Her constant companion on stage is her husband, Heine Andersen, an “incredible talent on guitar” born and raised in Denmark, Morrow said.
“He literally plays rhythm, lead and bass all the same time. You'd swear you're hearing a full band play behind her."
Andersen admitted it’s a rarity among married professional musicians to tour and play together on stage.
“Heine is the perfect travel companion. He likes to drive, has great taste in music, and he doesn't talk much. On top of that, his musical vocabulary seems endless. He understands space and has created his own style of polyrhythmic playing. It sounds like he's playing lead and rhythm guitar, bass and percussion simultaneously. It's something to hear.”
The blues, she continued, “leaves a little fairy dust on us and makes us who we are. We're musically borderless and we hope that comes across.”
There is a suggested donation of $15. Doors open at 5 p.m.
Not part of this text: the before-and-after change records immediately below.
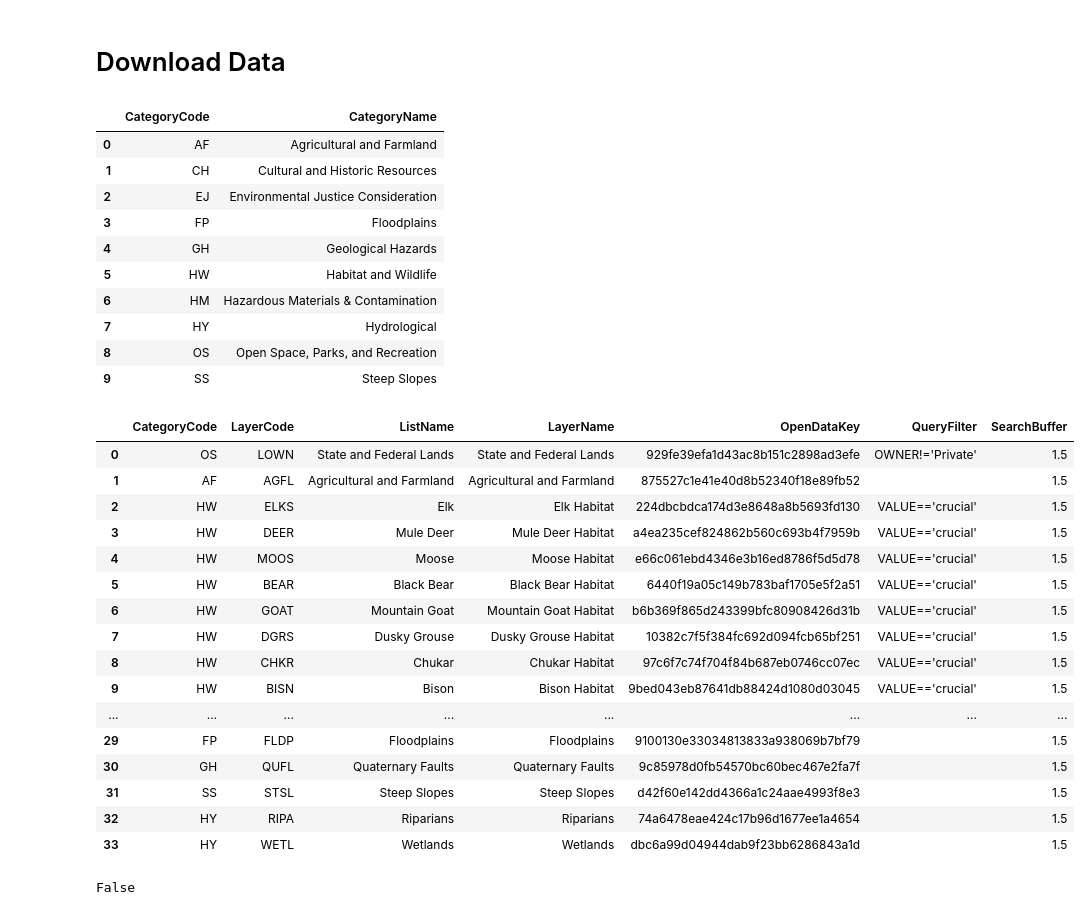
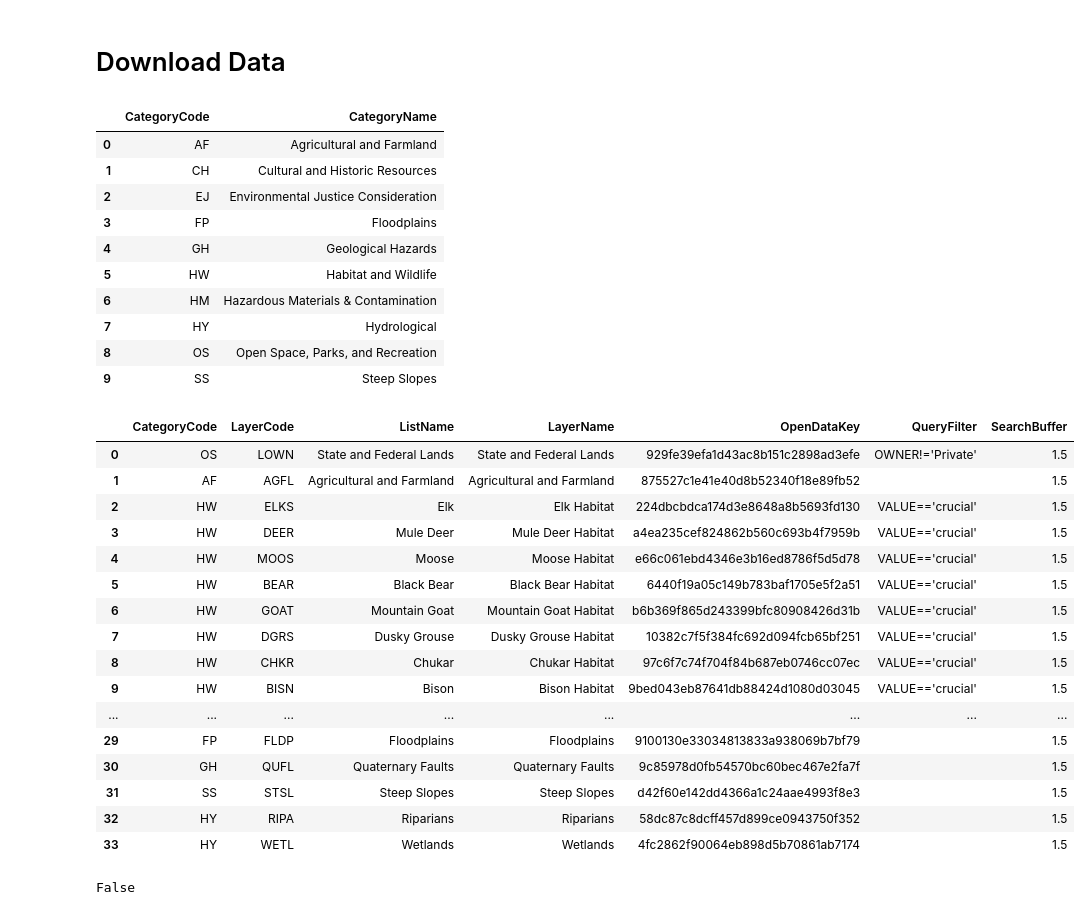
Before and after one commit to WFRCAnalytics/MAP-Environmental-Resiliency, a Jupyter notebook: _dataprep/2-Download-and-Preprocess-Data.ipynb, the cells around one changed output. Saved outputs shown, nothing was run; the diff lists cells and outputs as text; code cells hidden in the pictures.

```diff
--- a/_dataprep/2-Download-and-Preprocess-Data.ipynb
+++ b/_dataprep/2-Download-and-Preprocess-Data.ipynb
@@ -116,8 +116,8 @@ dfOpenDataLayers = pd.DataFrame([
   ["FP", "FLDP", "Floodplains"                          , "Floodplains"                          , "9100130e33034813833a938069b7bf79", ""                       , 1.5],
   ["GH", "QUFL", "Quaternary Faults"                    , "Quaternary Faults"                    , "9c85978d0fb54570bc60bec467e2fa7f", ""                       , 1.5],
   ["SS", "STSL", "Steep Slopes"                         , "Steep Slopes"                         , "d42f60e142dd4366a1c24aae4993f8e3", ""                       , 1.5],
-  ["HY", "RIPA", "Riparians"                            , "Riparians"                            , "74a6478eae424c17b96d1677ee1a4654", ""                       , 1.5],
-  ["HY", "WETL", "Wetlands"                             , "Wetlands"                             , "dbc6a99d04944dab9f23bb6286843a1d", ""                       , 1.5]
+  ["HY", "RIPA", "Riparians"                            , "Riparians"                            , "58dc87c8dcff457d899ce0943750f352", ""                       , 1.5],
+  ["HY", "WETL", "Wetlands"                             , "Wetlands"                             , "4fc2862f90064eb898d5b70861ab7174", ""                       , 1.5]
 ],columns=['CategoryCode','LayerCode','ListName','LayerName','OpenDataKey','QueryFilter','SearchBuffer'])
 display(dfOpenDataLayers)
 
@@ -130,35 +130,35 @@ display(dfOpenDataLayers)
 #  [],
 #  [],
 #],columns=['LayerName','Filename'])
 # %% [output]
 |  | CategoryCode | CategoryName |
 | 0 | AF | Agricultural and Farmland |
 | 1 | CH | Cultural and Historic Resources |
 | 2 | EJ | Environmental Justice Consideration |
 | 3 | FP | Floodplains |
 | 4 | GH | Geological Hazards |
 | 5 | HW | Habitat and Wildlife |
 | 6 | HM | Hazardous Materials & Contamination |
 | 7 | HY | Hydrological |
 | 8 | OS | Open Space, Parks, and Recreation |
 | 9 | SS | Steep Slopes |
 |  | CategoryCode | LayerCode | ListName | LayerName | OpenDataKey | QueryFilter | SearchBuffer |
 | 0 | OS | LOWN | State and Federal Lands | State and Federal Lands | 929fe39efa1d43ac8b151c2898ad3efe | OWNER!='Private' | 1.5 |
 | 1 | AF | AGFL | Agricultural and Farmland | Agricultural and Farmland | 875527c1e41e40d8b52340f18e89fb52 |  | 1.5 |
 | 2 | HW | ELKS | Elk | Elk Habitat | 224dbcbdca174d3e8648a8b5693fd130 | VALUE=='crucial' | 1.5 |
 | 3 | HW | DEER | Mule Deer | Mule Deer Habitat | a4ea235cef824862b560c693b4f7959b | VALUE=='crucial' | 1.5 |
 | 4 | HW | MOOS | Moose | Moose Habitat | e66c061ebd4346e3b16ed8786f5d5d78 | VALUE=='crucial' | 1.5 |
 | 5 | HW | BEAR | Black Bear | Black Bear Habitat | 6440f19a05c149b783baf1705e5f2a51 | VALUE=='crucial' | 1.5 |
 | 6 | HW | GOAT | Mountain Goat | Mountain Goat Habitat | b6b369f865d243399bfc80908426d31b | VALUE=='crucial' | 1.5 |
 | 7 | HW | DGRS | Dusky Grouse | Dusky Grouse Habitat | 10382c7f5f384fc692d094fcb65bf251 | VALUE=='crucial' | 1.5 |
 | 8 | HW | CHKR | Chukar | Chukar Habitat | 97c6f7c74f704f84b687eb0746cc07ec | VALUE=='crucial' | 1.5 |
 | 9 | HW | BISN | Bison | Bison Habitat | 9bed043eb87641db88424d1080d03045 | VALUE=='crucial' | 1.5 |
 | ... | ... | ... | ... | ... | ... | ... | ... |
 | 29 | FP | FLDP | Floodplains | Floodplains | 9100130e33034813833a938069b7bf79 |  | 1.5 |
 | 30 | GH | QUFL | Quaternary Faults | Quaternary Faults | 9c85978d0fb54570bc60bec467e2fa7f |  | 1.5 |
 | 31 | SS | STSL | Steep Slopes | Steep Slopes | d42f60e142dd4366a1c24aae4993f8e3 |  | 1.5 |
-| 32 | HY | RIPA | Riparians | Riparians | 74a6478eae424c17b96d1677ee1a4654 |  | 1.5 |
-| 33 | HY | WETL | Wetlands | Wetlands | dbc6a99d04944dab9f23bb6286843a1d |  | 1.5 |
+| 32 | HY | RIPA | Riparians | Riparians | 58dc87c8dcff457d899ce0943750f352 |  | 1.5 |
+| 33 | HY | WETL | Wetlands | Wetlands | 4fc2862f90064eb898d5b70861ab7174 |  | 1.5 |
 # %%
 #Check for duplicate codes:
 dfOpenDataLayers['LayerCode'].duplicated().any()
```
Also changed, not shown: parts of 6 cells of this notebook, 15 other files.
Prior to the upcoming Coda Concert House gig, Missy Andersen will be stopping by the Olive Street House Concerts for a 6 p.m. concert on Friday, Aug. 30. Suggested donations are $15 per person. To make reservations, go to https://olivestreethouseconcerts.com.